- [Assignment]:
The listing is to be printed word for word, pictures omitted.

- [Records supplied]:
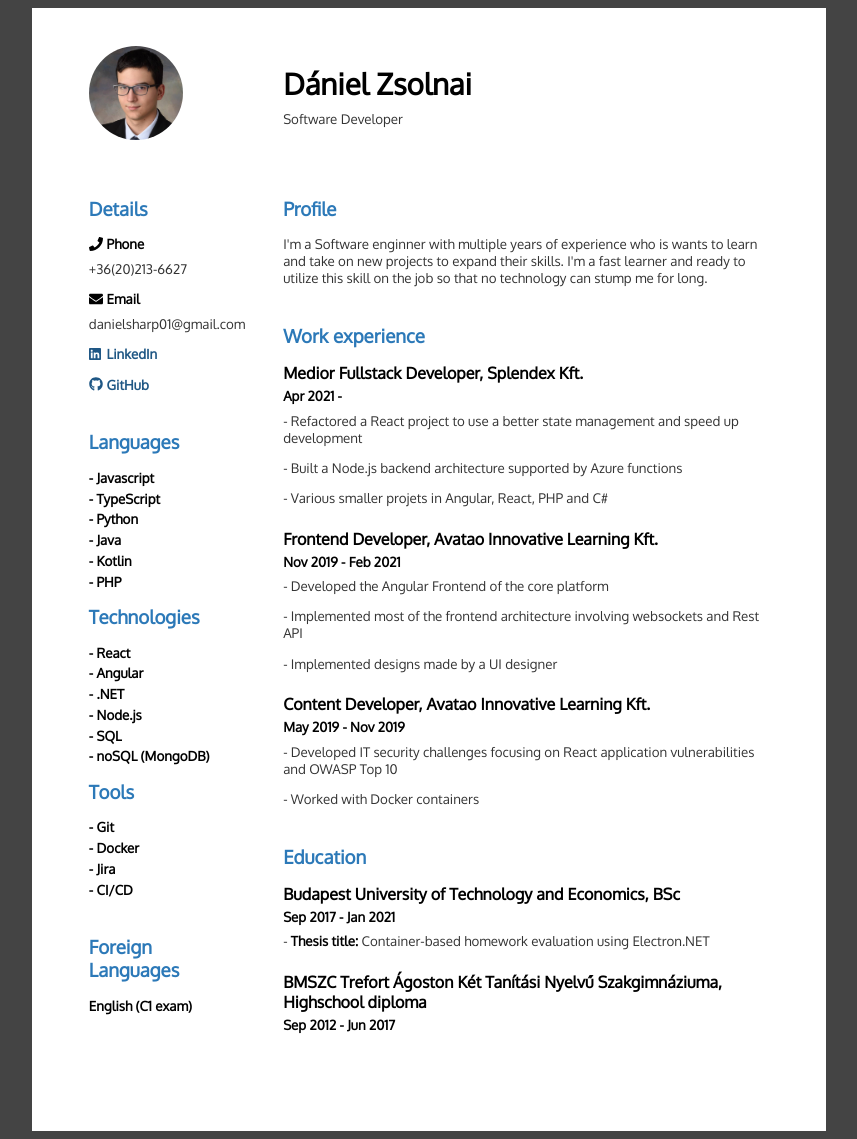
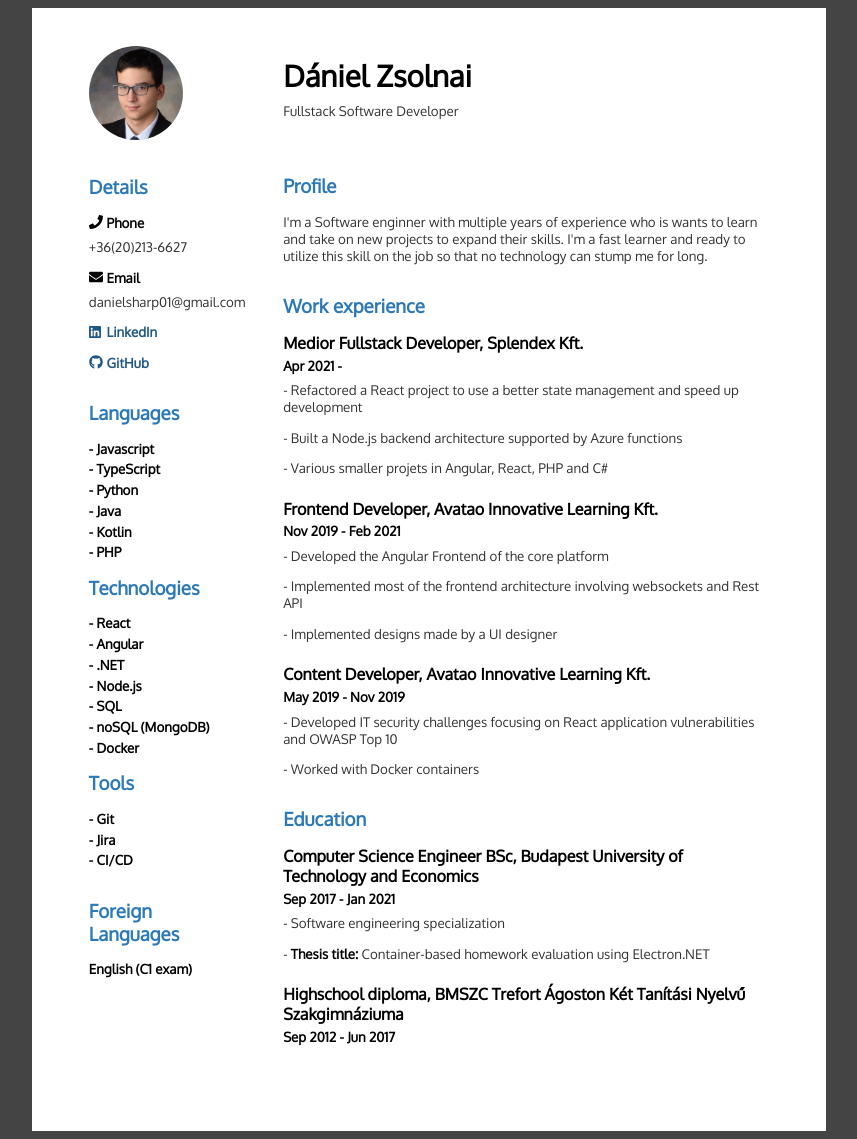
Before and after one commit to DanielSharp01/cv, a website: page index.html in a window 1280 px wide. Shown: the whole page, without its empty margins (211-1068 px from the left). Drawn offline with Linux system fonts and the light colour scheme.

Commit message:
Loads of changes

```diff
--- a/build.js
+++ b/build.js
@@ -13,7 +13,7 @@ var params = {
 };
 liveServer.start(params);
 
-let options = { format: 'A4', preferCSSPageSize: true, printBackground: true };
+let options = { format: 'A4', preferCSSPageSize: true, printBackground: true, pageRanges: '1-1' };
 let file = { url: 'http://127.0.0.1:5501' };
 html_to_pdf.generatePdf(file, options).then(pdfBuffer => {
     fs.writeFileSync('cv.pdf', pdfBuffer);
--- a/index.html
+++ b/index.html
@@ -62,7 +62,7 @@
             width: 25mm;
             height: 25mm;
             border-radius: 50%;
-            margin-bottom: 15mm;
+            margin-bottom: 9.25mm;
             background: black;
             overflow: hidden;
         }
@@ -73,7 +73,7 @@
         }
 
         #me {
-            height: 30mm;
+            height: 26mm;
             display: flex;
             flex-direction: column;
             justify-content: center;
@@ -81,7 +81,7 @@
         }
 
         .section {
-            margin-top: 10mm;
+            margin-top: 8mm;
         }
 
         .section .subsection {
@@ -199,6 +199,7 @@
                 <h4>- Java</h4>
                 <h4>- Kotlin</h4>
                 <h4>- PHP</h4>
+
                 <h2>Technologies</h2>
                 <h4>- React</h4>
                 <h4>- Angular</h4>
@@ -206,9 +207,9 @@
                 <h4>- Node.js</h4>
                 <h4>- SQL</h4>
                 <h4>- noSQL (MongoDB)</h4>
+                <h4>- Docker</h4>
                 <h2>Tools</h2>
                 <h4>- Git</h4>
-                <h4>- Docker</h4>
                 <h4>- Jira</h4>
                 <h4>- CI/CD</h4>
             </div>
@@ -220,7 +221,7 @@
         <div id="content">
             <div id="me">
                 <h1>Dániel Zsolnai</h1>
-                <p>Software Developer</p>
+                <p>Fullstack Software Developer</p>
             </div>
             <div class="section">
                 <h2>Profile</h2>
@@ -254,13 +255,13 @@
             <div class="section">
                 <h2>Education</h2>
                 <div class="subsection">
-                    <h3>Budapest University of Technology and Economics, BSc</h3>
+                    <h3>Computer Science Engineer BSc, Budapest University of Technology and Economics</h3>
                     <h4>Sep 2017 - Jan 2021</h4>
+                    <p>- Software engineering specialization</p>
                     <p>- <b>Thesis title:</b> Container-based homework evaluation using Electron.NET</p>
                 </div>
-
                 <div class="subsection">
-                    <h3>BMSZC Trefort Ágoston Két Tanítási Nyelvű Szakgimnáziuma, Highschool diploma</h3>
+                    <h3>Highschool diploma, BMSZC Trefort Ágoston Két Tanítási Nyelvű Szakgimnáziuma</h3>
                     <h4>Sep 2012 - Jun 2017</h4>
                 </div>
             </div>
```
Also changed, not shown: 1 other file.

- [Your solution]:
Before and after one commit to DanielSharp01/cv, a website: page index.html in a window 1280 px wide. Shown: the whole page, without its empty margins (211-1068 px from the left). Drawn offline with Linux system fonts and the light colour scheme.

Commit message:
Loads of changes

```diff
--- a/build.js
+++ b/build.js
@@ -13,7 +13,7 @@ var params = {
 };
 liveServer.start(params);
 
-let options = { format: 'A4', preferCSSPageSize: true, printBackground: true };
+let options = { format: 'A4', preferCSSPageSize: true, printBackground: true, pageRanges: '1-1' };
 let file = { url: 'http://127.0.0.1:5501' };
 html_to_pdf.generatePdf(file, options).then(pdfBuffer => {
     fs.writeFileSync('cv.pdf', pdfBuffer);
--- a/index.html
+++ b/index.html
@@ -62,7 +62,7 @@
             width: 25mm;
             height: 25mm;
             border-radius: 50%;
-            margin-bottom: 15mm;
+            margin-bottom: 9.25mm;
             background: black;
             overflow: hidden;
         }
@@ -73,7 +73,7 @@
         }
 
         #me {
-            height: 30mm;
+            height: 26mm;
             display: flex;
             flex-direction: column;
             justify-content: center;
@@ -81,7 +81,7 @@
         }
 
         .section {
-            margin-top: 10mm;
+            margin-top: 8mm;
         }
 
         .section .subsection {
@@ -199,6 +199,7 @@
                 <h4>- Java</h4>
                 <h4>- Kotlin</h4>
                 <h4>- PHP</h4>
+
                 <h2>Technologies</h2>
                 <h4>- React</h4>
                 <h4>- Angular</h4>
@@ -206,9 +207,9 @@
                 <h4>- Node.js</h4>
                 <h4>- SQL</h4>
                 <h4>- noSQL (MongoDB)</h4>
+                <h4>- Docker</h4>
                 <h2>Tools</h2>
                 <h4>- Git</h4>
-                <h4>- Docker</h4>
                 <h4>- Jira</h4>
                 <h4>- CI/CD</h4>
             </div>
@@ -220,7 +221,7 @@
         <div id="content">
             <div id="me">
                 <h1>Dániel Zsolnai</h1>
-                <p>Software Developer</p>
+                <p>Fullstack Software Developer</p>
             </div>
             <div class="section">
                 <h2>Profile</h2>
@@ -254,13 +255,13 @@
             <div class="section">
                 <h2>Education</h2>
                 <div class="subsection">
-                    <h3>Budapest University of Technology and Economics, BSc</h3>
+                    <h3>Computer Science Engineer BSc, Budapest University of Technology and Economics</h3>
                     <h4>Sep 2017 - Jan 2021</h4>
+                    <p>- Software engineering specialization</p>
                     <p>- <b>Thesis title:</b> Container-based homework evaluation using Electron.NET</p>
                 </div>
-
                 <div class="subsection">
-                    <h3>BMSZC Trefort Ágoston Két Tanítási Nyelvű Szakgimnáziuma, Highschool diploma</h3>
+                    <h3>Highschool diploma, BMSZC Trefort Ágoston Két Tanítási Nyelvű Szakgimnáziuma</h3>
                     <h4>Sep 2012 - Jun 2017</h4>
                 </div>
             </div>
```
Also changed, not shown: 1 other file.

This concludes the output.